Strengths. New York has in place multiple systems to promote the Quality and Patient Safety Environment, including required adverse event reporting and reporting of hospital-based infections, as well as a statewide trauma registry. New York also ranked fourth for its high rate of emergency medicine residents (38.1 per 1 million people).
New York received a high score in Disaster Preparedness due to a wide array of planning activities and capacity. In addition to an all-hazards medical response plan that is shared with EMS and essential hospital personnel, the state has a written plan for special needs patients. The state requires disaster management training for EMS and essential hospital personnel and provides additional liability protections to health care workers during a disaster. There is a real-time or near real-time syndromic surveillance system, as well as a real-time surveillance system for common emergency department presentations.
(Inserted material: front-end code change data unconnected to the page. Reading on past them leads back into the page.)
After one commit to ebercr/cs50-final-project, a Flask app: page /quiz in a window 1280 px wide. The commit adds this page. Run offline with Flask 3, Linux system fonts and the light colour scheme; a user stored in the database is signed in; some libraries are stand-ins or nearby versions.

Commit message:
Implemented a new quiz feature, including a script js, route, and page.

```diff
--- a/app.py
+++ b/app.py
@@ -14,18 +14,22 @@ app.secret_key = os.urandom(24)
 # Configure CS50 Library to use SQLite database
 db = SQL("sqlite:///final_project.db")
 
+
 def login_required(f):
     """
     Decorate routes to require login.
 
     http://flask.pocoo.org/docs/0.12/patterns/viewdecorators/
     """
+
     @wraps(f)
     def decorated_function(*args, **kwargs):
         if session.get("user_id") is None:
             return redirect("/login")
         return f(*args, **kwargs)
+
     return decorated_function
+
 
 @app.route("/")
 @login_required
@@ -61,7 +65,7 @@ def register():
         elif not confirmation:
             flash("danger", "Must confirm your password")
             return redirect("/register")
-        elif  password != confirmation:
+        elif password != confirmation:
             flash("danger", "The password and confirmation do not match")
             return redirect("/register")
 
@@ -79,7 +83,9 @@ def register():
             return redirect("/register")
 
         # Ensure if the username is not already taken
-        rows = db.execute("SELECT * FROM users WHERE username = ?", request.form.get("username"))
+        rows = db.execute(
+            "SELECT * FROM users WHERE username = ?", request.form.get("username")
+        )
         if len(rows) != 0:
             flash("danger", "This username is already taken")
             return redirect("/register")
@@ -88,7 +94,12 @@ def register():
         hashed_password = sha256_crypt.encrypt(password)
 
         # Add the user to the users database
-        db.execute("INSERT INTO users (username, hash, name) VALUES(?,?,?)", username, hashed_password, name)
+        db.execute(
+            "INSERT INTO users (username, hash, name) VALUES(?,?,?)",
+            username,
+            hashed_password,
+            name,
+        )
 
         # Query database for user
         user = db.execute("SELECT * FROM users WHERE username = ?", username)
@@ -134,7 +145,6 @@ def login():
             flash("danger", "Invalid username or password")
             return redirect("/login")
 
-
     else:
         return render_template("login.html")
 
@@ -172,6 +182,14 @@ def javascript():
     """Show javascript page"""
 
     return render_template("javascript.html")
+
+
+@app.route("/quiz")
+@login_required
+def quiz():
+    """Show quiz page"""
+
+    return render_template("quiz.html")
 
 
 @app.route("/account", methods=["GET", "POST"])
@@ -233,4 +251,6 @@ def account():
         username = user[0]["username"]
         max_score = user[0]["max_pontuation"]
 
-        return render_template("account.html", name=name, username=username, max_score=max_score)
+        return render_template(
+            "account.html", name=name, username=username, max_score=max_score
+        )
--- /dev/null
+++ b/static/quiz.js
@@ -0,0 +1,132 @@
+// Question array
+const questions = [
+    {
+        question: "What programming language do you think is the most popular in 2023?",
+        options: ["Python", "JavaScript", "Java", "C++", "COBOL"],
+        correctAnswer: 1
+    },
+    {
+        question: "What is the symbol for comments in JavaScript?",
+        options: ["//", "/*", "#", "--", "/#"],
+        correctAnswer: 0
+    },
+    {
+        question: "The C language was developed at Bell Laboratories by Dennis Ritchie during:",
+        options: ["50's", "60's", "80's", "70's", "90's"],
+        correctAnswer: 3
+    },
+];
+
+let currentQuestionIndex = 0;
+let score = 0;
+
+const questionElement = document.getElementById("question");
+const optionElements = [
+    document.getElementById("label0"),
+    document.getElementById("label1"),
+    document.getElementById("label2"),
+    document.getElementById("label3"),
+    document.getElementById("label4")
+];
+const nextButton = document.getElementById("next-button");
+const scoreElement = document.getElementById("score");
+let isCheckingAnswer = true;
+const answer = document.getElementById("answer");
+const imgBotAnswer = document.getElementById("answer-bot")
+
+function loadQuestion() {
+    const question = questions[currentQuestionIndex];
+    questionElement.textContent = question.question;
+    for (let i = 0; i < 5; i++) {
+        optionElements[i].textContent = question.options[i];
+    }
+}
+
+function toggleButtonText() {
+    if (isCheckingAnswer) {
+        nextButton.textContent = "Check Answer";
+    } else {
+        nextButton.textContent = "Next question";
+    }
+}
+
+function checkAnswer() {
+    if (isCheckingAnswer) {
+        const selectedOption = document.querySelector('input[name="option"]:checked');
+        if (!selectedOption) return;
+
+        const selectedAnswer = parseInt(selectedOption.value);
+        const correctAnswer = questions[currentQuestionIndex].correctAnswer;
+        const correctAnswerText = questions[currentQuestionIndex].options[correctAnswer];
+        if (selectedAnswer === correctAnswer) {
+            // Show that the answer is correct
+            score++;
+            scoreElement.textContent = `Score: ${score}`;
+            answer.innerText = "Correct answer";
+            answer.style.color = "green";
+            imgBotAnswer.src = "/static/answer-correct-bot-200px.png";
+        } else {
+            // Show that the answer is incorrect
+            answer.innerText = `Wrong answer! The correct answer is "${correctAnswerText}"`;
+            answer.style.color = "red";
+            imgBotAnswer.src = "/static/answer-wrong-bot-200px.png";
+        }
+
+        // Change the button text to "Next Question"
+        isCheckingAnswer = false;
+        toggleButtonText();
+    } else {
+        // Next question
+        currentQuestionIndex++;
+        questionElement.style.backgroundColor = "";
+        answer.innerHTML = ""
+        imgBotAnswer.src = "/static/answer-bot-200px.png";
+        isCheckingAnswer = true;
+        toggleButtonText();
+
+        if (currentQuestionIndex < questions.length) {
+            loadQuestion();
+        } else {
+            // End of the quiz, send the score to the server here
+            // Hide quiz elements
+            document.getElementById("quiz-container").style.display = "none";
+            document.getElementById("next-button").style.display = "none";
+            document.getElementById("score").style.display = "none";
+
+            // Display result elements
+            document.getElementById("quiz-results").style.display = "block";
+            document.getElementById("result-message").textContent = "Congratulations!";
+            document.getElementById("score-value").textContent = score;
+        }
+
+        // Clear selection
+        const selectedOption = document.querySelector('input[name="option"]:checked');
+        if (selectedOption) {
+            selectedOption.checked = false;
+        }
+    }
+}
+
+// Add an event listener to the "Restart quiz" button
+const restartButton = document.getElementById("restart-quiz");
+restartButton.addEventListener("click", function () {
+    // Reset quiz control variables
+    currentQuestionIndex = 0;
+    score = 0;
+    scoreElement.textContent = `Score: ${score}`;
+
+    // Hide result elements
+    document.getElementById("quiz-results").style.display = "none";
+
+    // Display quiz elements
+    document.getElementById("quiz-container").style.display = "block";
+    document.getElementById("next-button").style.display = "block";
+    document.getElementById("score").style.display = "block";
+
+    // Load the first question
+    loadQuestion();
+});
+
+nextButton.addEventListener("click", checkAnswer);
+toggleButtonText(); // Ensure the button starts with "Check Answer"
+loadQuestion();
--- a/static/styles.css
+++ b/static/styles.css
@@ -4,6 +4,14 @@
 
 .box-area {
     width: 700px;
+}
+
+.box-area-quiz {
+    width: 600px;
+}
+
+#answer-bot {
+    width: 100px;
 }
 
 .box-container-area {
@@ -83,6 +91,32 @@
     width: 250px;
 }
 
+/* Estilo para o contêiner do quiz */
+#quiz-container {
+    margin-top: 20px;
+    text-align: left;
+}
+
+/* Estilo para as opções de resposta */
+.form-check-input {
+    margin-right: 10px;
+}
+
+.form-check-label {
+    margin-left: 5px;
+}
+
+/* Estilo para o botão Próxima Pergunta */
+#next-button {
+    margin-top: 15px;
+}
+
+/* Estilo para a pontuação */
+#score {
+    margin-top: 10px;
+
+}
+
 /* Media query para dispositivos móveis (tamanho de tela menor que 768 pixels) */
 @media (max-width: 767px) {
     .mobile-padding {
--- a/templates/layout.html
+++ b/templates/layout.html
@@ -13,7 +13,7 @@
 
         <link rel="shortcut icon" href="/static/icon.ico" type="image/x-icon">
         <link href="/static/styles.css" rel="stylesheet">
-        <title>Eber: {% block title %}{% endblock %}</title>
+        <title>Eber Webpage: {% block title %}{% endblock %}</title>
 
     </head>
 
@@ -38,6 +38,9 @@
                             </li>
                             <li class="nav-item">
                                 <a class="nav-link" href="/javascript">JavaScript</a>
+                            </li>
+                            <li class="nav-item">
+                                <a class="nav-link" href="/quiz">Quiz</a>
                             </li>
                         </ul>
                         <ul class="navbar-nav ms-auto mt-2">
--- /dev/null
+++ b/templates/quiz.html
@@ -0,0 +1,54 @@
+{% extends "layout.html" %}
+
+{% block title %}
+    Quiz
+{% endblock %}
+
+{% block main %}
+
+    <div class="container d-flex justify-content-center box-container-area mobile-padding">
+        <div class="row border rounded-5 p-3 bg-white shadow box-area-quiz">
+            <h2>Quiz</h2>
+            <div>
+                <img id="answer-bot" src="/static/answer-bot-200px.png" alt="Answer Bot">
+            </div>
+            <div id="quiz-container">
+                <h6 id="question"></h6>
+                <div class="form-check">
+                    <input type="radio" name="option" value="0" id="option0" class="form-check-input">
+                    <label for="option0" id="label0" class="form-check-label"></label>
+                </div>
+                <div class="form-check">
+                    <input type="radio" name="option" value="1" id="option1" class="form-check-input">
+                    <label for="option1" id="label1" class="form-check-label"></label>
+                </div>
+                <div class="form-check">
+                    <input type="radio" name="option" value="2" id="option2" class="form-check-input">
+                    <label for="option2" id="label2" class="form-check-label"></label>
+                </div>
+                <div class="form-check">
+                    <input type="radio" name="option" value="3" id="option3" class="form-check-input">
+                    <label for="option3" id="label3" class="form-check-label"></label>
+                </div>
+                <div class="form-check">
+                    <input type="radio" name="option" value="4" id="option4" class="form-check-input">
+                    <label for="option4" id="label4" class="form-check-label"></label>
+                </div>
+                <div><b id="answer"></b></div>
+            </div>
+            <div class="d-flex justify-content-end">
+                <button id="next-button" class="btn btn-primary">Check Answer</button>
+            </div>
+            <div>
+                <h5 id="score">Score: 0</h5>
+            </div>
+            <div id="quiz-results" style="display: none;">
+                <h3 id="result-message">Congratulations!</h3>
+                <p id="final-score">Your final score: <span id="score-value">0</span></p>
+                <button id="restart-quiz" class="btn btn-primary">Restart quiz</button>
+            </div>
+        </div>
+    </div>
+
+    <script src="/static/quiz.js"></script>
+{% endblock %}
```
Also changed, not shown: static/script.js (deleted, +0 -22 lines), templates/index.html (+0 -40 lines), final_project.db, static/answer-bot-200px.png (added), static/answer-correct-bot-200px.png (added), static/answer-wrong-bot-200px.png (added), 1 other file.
New York ranks 2nd and 14th, respectively, for the per capita rates of physicians and nurses enrolled in the state-based Emergency System for Advance Registration of Volunteer Health Professionals program.
Regarding Public Health and Injury Prevention, New York ranked among the top eight states for its low rates of traffic fatalities, homicides and suicides, fatal occupational injuries, and unintentional firearm-related fatal injuries. The infant mortality rate is 5.8 deaths per 1,000 live births compared with 6.9 per 1,000 nationally. The state also has below average rates of obese adults (22.9 percent) and adult smokers (18.2 percent).
Challenges. New York’s poor showing regarding Access to Emergency Care reflects a myriad of problems. While New York has average rates of medical specialists overall, the state ranks 46th and 49th for access to primary care and mental health providers, respectively. The state has the third lowest rate of emergency departments (7.1 per 1 million people) and the second highest daily hospital occupancy rate (80.6 per 100 staffed beds). New York also ranks 46th for the low rate of pediatric specialty centers (2.2 per 1 million people). Finally, Medicaid fee levels for office visits are only 59.3 percent of the national average.
The Medical Liability Environment in New York is among the worst in the nation. The state’s average malpractice award payment is significantly higher than the average across the states ($356,003 versus $285,218, respectively), while average medical liability insurance premiums for specialists are 46 percent higher than the average across the states ($95,567 versus $65,489, respectively). New York has failed to enact reforms such as pretrial screening panels, a medical liability cap on non-economic damages, and expert witness rules that require the witness to be of the same specialty as the defendant, among others.
Recommendations. As reflected in the state’s grade for the Medical Liability Environment, New York policymakers must work to institute comprehensive medical liability reform. The already high and escalating insurance premiums for primary care physicians and specialists must be addressed to help attract and retain physicians. The state should consider enacting special liability protections for EMTALA-mandated emergency care to help encourage more specialists to provide needed on-call services for emergency patients. A shortage of on-call specialists has been reported by emergency physicians in the state as a significant problem.
Emergency physicians also report serious problems with hospital crowding and boarding of patients in emergency departments. As first steps toward addressing these problems, the state could work toward increasing the number of staffed and available inpatient and psychiatric care beds. The state might also institute a mechanism to track the time spent in the emergency department for admitted and discharged patients to identify areas for improvement.
Finally, the state must address the dearth of primary care and mental health providers and reduce barriers for accessing those services.